• _ACTION ITEM_
Output the data as it stands. Each line must match exactly.

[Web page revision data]

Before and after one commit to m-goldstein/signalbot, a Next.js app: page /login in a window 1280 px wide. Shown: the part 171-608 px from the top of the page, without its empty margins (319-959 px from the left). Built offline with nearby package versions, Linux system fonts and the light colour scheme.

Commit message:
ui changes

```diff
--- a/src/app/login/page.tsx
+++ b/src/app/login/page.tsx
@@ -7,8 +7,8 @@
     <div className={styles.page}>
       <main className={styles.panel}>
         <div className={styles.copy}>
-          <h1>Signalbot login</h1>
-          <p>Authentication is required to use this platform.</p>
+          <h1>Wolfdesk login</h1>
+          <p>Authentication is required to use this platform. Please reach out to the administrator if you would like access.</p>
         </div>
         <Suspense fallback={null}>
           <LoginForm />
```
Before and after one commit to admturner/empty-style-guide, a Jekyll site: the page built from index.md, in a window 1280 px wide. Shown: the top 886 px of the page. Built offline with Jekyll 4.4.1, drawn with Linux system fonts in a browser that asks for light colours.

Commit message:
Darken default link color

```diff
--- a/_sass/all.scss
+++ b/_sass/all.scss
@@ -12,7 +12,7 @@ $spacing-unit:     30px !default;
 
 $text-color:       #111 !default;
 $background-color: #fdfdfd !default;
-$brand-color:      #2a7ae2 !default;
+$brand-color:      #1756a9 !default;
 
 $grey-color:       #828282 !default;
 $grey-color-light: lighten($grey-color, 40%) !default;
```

• _ANSWER BELOW_
Before and after one commit to m-goldstein/signalbot, a Next.js app: page /login in a window 1280 px wide. Shown: the part 171-608 px from the top of the page, without its empty margins (319-959 px from the left). Built offline with nearby package versions, Linux system fonts and the light colour scheme.

Commit message:
ui changes

```diff
--- a/src/app/login/page.tsx
+++ b/src/app/login/page.tsx
@@ -7,8 +7,8 @@
     <div className={styles.page}>
       <main className={styles.panel}>
         <div className={styles.copy}>
-          <h1>Signalbot login</h1>
-          <p>Authentication is required to use this platform.</p>
+          <h1>Wolfdesk login</h1>
+          <p>Authentication is required to use this platform. Please reach out to the administrator if you would like access.</p>
         </div>
         <Suspense fallback={null}>
           <LoginForm />
```
Before and after one commit to admturner/empty-style-guide, a Jekyll site: the page built from index.md, in a window 1280 px wide. Shown: the top 886 px of the page. Built offline with Jekyll 4.4.1, drawn with Linux system fonts in a browser that asks for light colours.

Commit message:
Darken default link color

```diff
--- a/_sass/all.scss
+++ b/_sass/all.scss
@@ -12,7 +12,7 @@ $spacing-unit:     30px !default;
 
 $text-color:       #111 !default;
 $background-color: #fdfdfd !default;
-$brand-color:      #2a7ae2 !default;
+$brand-color:      #1756a9 !default;
 
 $grey-color:       #828282 !default;
 $grey-color-light: lighten($grey-color, 40%) !default;
```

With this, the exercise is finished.